━━━ THE RECORDS

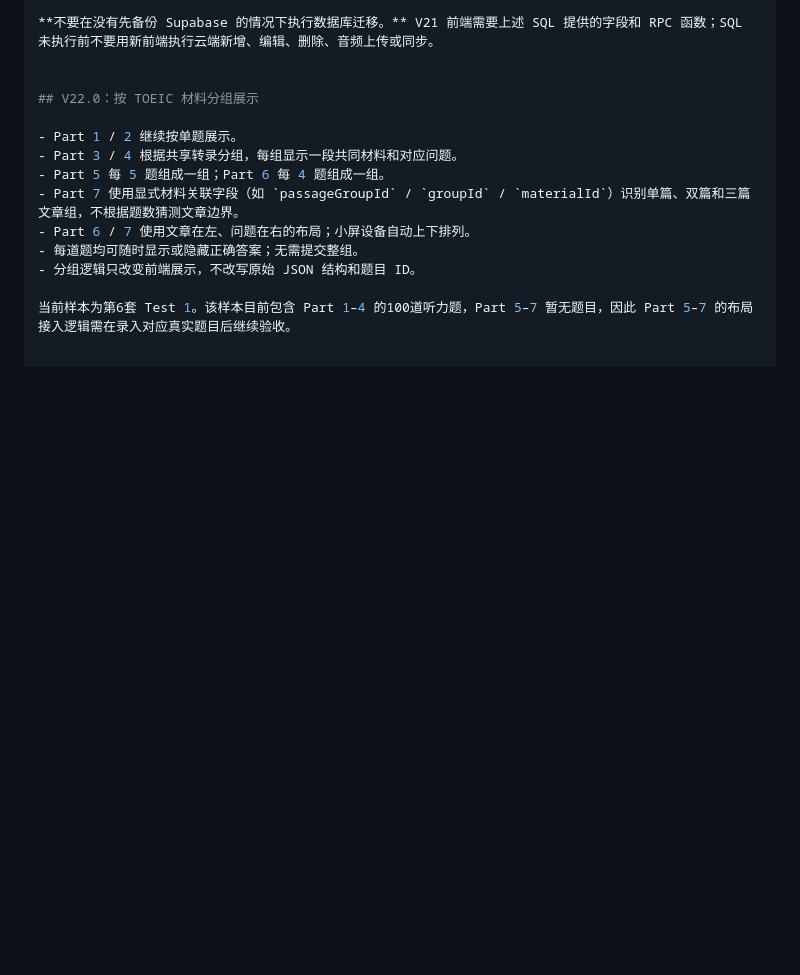
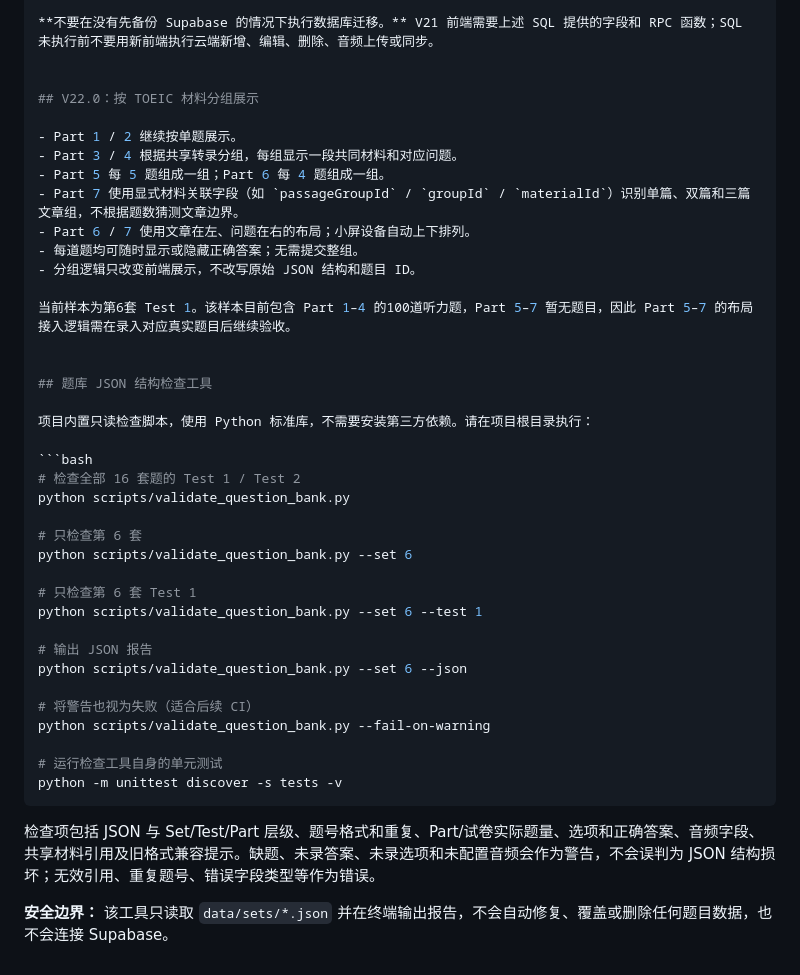
Before and after one commit to ouyangxinwei/toeic-study-system, a Markdown page: README.md, the part around the change. Drawn GitHub-style; blank space fills up the shorter version.

Commit message:
docs(readme): document JSON validation tool

````diff
--- a/README.md
+++ b/README.md
@@ -287,3 +287,32 @@ V20.1 的编辑题目窗口支持保留当前音频、上传替换、试听、
 - 分组逻辑只改变前端展示，不改写原始 JSON 结构和题目 ID。
 
 当前样本为第6套 Test 1。该样本目前包含 Part 1–4 的100道听力题，Part 5–7 暂无题目，因此 Part 5–7 的布局接入逻辑需在录入对应真实题目后继续验收。
+
+
+## 题库 JSON 结构检查工具
+
+项目内置只读检查脚本，使用 Python 标准库，不需要安装第三方依赖。请在项目根目录执行：
+
+```bash
+# 检查全部 16 套题的 Test 1 / Test 2
+python scripts/validate_question_bank.py
+
+# 只检查第 6 套
+python scripts/validate_question_bank.py --set 6
+
+# 只检查第 6 套 Test 1
+python scripts/validate_question_bank.py --set 6 --test 1
+
+# 输出 JSON 报告
+python scripts/validate_question_bank.py --set 6 --json
+
+# 将警告也视为失败（适合后续 CI）
+python scripts/validate_question_bank.py --fail-on-warning
+
+# 运行检查工具自身的单元测试
+python -m unittest discover -s tests -v
+```
+
+检查项包括 JSON 与 Set/Test/Part 层级、题号格式和重复、Part/试卷实际题量、选项和正确答案、音频字段、共享材料引用及旧格式兼容提示。缺题、未录答案、未录选项和未配置音频会作为警告，不会误判为 JSON 结构损坏；无效引用、重复题号、错误字段类型等作为错误。
+
+**安全边界：** 该工具只读取 `data/sets/*.json` 并在终端输出报告，不会自动修复、覆盖或删除任何题目数据，也不会连接 Supabase。
````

━━━━━━

In the entries above, find each line that includes the string "scripts" and copy it.

# [RESULT BELOW]
+python scripts/validate_question_bank.py
+python scripts/validate_question_bank.py --set 6
+python scripts/validate_question_bank.py --set 6 --test 1
+python scripts/validate_question_bank.py --set 6 --json
+python scripts/validate_question_bank.py --fail-on-warning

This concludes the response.